(Records contained in a dataset)
------------------------------

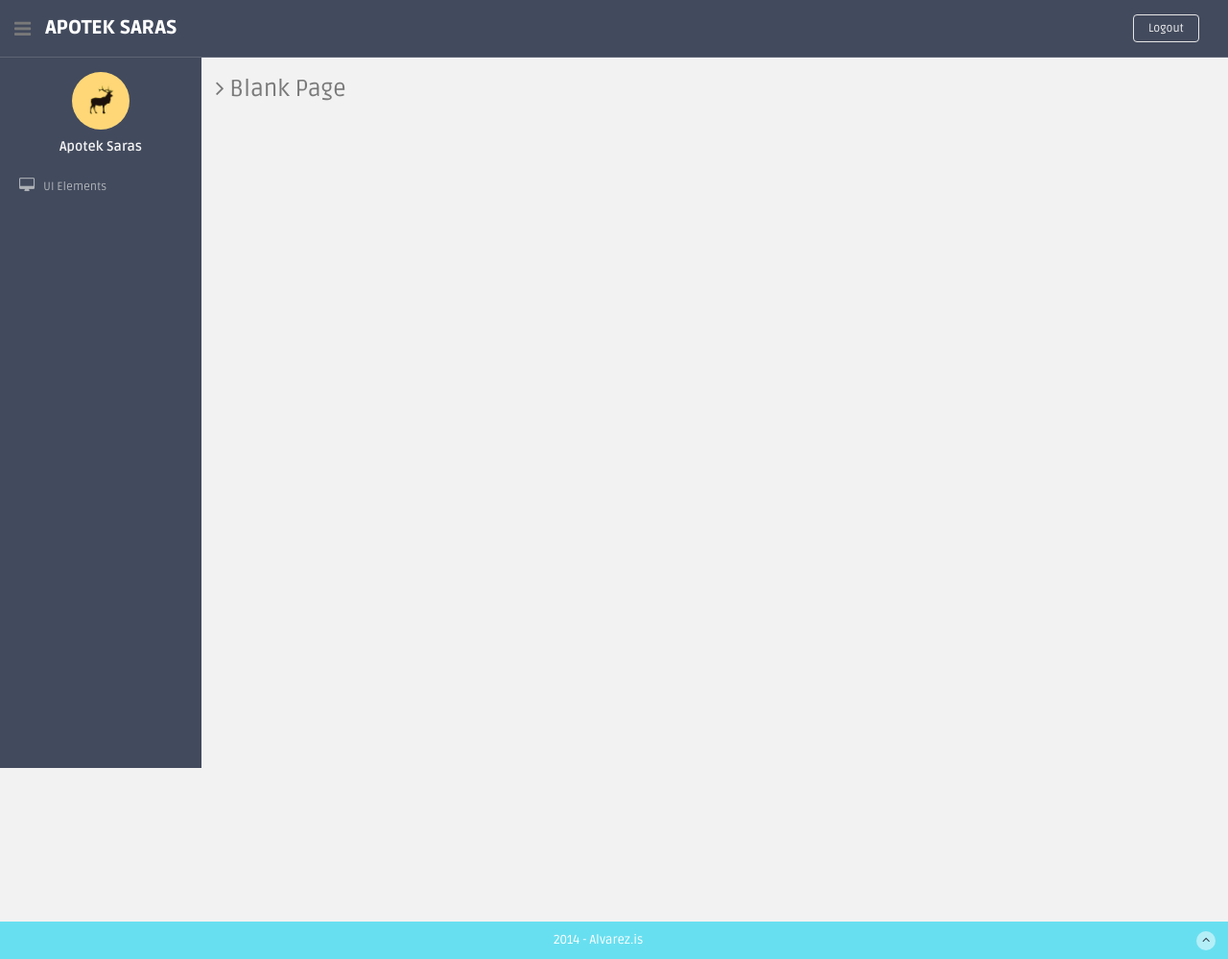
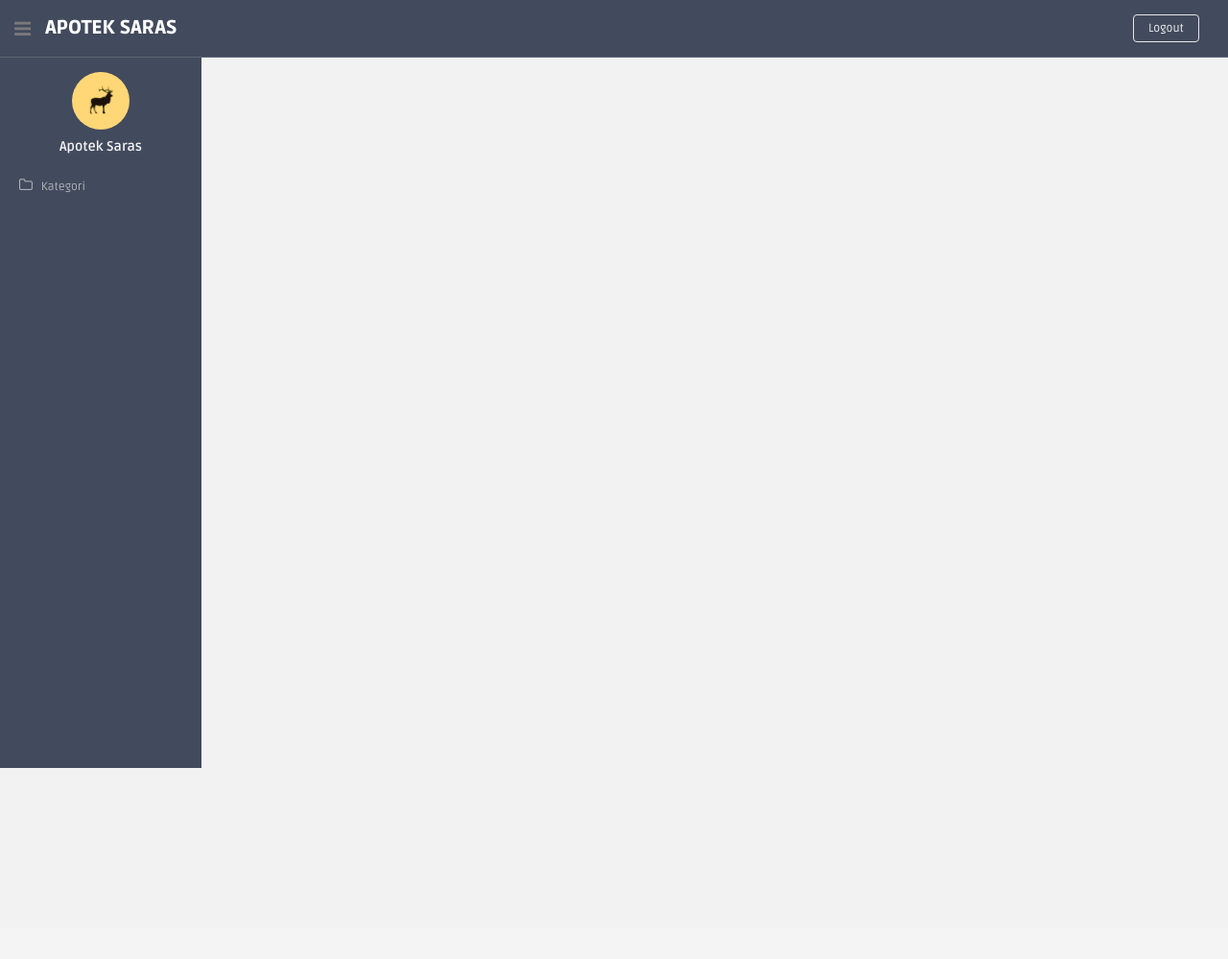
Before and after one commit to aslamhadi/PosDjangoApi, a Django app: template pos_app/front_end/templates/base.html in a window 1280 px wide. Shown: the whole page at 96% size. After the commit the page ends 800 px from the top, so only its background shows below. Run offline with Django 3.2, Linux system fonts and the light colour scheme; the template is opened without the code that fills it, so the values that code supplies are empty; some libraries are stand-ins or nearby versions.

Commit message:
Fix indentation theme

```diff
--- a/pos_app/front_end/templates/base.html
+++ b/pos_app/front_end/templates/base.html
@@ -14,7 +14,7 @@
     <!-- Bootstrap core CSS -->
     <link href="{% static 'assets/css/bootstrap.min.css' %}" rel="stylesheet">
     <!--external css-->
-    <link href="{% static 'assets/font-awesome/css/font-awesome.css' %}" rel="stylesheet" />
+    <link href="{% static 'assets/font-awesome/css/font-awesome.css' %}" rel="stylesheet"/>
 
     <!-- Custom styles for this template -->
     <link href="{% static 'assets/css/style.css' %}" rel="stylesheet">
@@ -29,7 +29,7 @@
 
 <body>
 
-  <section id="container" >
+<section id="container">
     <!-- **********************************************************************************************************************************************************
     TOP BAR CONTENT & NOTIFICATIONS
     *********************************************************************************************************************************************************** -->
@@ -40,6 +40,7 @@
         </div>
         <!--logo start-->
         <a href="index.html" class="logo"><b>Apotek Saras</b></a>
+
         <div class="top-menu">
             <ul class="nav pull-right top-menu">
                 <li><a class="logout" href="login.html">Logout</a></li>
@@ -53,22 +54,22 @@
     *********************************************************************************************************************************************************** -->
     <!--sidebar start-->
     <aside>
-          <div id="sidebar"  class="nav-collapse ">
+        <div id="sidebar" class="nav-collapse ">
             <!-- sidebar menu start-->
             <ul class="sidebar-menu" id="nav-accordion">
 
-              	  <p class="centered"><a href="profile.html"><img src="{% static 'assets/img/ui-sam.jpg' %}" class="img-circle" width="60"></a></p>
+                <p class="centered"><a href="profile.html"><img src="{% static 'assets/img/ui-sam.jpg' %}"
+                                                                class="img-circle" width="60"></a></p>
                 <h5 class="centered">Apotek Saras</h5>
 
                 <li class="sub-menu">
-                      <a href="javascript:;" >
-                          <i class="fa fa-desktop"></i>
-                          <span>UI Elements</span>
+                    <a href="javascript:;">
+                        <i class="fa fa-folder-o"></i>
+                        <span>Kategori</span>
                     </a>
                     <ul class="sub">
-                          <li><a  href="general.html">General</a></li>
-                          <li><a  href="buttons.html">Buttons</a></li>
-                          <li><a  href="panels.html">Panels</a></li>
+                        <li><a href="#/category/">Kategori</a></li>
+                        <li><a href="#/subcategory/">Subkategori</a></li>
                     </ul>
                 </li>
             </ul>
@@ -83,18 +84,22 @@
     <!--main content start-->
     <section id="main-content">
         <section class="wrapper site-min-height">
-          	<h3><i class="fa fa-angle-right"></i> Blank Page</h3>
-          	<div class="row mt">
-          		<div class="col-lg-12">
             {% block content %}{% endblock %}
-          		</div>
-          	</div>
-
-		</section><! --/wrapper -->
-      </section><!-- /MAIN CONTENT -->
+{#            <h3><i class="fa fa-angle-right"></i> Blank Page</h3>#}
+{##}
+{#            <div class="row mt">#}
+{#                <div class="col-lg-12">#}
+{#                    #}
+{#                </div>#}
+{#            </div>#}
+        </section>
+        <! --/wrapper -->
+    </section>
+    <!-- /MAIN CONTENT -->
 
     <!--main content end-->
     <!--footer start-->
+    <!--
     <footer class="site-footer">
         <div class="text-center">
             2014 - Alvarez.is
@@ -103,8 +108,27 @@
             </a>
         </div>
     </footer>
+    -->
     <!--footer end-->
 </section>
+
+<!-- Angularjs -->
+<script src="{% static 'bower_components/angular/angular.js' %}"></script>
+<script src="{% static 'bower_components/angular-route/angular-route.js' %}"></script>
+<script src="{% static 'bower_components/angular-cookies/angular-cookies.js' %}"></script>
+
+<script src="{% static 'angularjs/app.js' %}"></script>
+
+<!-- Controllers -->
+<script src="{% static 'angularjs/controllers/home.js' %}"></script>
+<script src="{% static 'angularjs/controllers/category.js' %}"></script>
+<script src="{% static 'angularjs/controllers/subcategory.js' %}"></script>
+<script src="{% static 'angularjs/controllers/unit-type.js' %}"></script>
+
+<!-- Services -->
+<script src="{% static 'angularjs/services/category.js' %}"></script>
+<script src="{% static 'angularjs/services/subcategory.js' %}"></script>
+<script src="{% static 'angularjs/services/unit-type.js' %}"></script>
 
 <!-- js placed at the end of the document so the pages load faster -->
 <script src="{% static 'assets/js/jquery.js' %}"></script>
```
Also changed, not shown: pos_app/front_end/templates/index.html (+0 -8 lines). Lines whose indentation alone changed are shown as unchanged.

------------------------------

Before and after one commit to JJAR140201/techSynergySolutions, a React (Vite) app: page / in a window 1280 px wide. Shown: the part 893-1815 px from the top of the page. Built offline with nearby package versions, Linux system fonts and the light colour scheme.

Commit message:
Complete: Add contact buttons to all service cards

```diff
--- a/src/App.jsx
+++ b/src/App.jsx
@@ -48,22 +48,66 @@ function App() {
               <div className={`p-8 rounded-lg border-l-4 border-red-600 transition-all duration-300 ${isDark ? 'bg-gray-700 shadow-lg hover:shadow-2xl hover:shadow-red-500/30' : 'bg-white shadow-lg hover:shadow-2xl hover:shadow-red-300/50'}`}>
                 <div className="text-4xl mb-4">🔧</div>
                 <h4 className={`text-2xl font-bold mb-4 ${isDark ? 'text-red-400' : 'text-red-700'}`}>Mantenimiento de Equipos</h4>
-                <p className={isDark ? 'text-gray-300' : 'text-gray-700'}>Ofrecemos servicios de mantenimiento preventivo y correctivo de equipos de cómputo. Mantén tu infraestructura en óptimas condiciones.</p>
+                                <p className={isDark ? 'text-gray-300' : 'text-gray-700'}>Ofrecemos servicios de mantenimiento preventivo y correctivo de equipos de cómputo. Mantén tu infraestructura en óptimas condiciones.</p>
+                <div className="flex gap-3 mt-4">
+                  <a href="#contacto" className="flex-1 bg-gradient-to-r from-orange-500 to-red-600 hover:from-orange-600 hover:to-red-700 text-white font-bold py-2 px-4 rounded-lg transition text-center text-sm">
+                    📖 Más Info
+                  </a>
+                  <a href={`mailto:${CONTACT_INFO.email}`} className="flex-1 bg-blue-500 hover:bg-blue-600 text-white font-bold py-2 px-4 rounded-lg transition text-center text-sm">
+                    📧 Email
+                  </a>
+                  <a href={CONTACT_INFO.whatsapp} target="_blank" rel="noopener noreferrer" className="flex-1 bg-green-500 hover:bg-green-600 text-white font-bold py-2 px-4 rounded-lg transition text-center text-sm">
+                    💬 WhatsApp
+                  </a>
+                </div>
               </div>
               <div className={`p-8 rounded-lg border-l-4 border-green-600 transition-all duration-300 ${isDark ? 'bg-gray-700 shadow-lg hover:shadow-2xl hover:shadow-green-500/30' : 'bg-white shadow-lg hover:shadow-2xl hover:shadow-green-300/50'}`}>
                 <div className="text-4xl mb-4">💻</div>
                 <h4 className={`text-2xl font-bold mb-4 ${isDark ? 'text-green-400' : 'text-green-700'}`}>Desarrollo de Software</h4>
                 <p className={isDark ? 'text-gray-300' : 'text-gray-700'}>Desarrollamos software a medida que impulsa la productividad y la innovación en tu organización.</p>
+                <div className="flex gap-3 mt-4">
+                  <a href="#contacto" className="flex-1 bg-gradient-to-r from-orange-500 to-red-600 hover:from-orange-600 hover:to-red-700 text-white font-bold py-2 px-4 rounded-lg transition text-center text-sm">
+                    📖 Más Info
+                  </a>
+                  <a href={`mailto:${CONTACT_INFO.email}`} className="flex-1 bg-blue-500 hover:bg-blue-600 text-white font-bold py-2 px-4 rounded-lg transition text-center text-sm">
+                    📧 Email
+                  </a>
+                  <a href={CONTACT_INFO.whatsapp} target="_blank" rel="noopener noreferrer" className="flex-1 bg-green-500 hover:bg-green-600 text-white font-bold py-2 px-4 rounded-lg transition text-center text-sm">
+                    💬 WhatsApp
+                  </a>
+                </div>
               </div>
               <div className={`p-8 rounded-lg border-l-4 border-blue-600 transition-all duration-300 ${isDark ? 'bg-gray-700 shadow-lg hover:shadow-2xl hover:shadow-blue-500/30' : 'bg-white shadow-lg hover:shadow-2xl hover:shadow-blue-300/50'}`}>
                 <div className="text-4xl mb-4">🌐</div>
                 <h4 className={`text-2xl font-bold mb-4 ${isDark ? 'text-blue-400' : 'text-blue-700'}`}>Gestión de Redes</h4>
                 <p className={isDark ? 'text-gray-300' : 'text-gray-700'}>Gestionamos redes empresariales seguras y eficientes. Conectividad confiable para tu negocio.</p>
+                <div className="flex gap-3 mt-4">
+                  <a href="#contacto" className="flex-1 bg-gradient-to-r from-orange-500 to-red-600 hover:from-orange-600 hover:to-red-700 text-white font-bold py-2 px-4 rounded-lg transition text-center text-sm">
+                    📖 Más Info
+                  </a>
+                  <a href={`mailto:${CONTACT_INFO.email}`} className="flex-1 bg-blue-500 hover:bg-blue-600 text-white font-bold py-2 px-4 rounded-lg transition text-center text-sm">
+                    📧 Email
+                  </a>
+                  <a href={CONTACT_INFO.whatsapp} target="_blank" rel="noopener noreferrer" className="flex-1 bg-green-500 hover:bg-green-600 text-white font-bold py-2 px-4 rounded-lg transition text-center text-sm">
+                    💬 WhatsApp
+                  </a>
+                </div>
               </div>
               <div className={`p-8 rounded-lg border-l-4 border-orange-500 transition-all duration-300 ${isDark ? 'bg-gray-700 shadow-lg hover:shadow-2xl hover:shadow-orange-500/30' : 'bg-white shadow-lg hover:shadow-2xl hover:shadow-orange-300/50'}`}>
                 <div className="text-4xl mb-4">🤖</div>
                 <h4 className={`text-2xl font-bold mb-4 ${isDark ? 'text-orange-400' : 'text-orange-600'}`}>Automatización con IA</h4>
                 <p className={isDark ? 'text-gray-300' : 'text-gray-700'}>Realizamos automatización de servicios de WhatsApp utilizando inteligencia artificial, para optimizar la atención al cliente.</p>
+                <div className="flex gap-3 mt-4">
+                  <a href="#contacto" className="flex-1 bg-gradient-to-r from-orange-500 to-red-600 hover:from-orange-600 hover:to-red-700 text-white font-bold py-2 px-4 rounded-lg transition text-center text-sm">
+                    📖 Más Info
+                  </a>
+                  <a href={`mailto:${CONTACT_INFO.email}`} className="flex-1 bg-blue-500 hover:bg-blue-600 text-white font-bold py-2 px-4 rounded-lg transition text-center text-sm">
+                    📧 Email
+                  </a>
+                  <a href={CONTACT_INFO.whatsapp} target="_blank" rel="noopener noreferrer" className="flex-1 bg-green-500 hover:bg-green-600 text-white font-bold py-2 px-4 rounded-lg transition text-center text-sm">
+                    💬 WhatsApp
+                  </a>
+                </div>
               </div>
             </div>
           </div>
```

------------------------------

• **Work required**: From the entries above, list each line with "wrapper" in it.

• **Output of the task**:
         <section class="wrapper site-min-height">
-		</section><! --/wrapper -->
+        <! --/wrapper -->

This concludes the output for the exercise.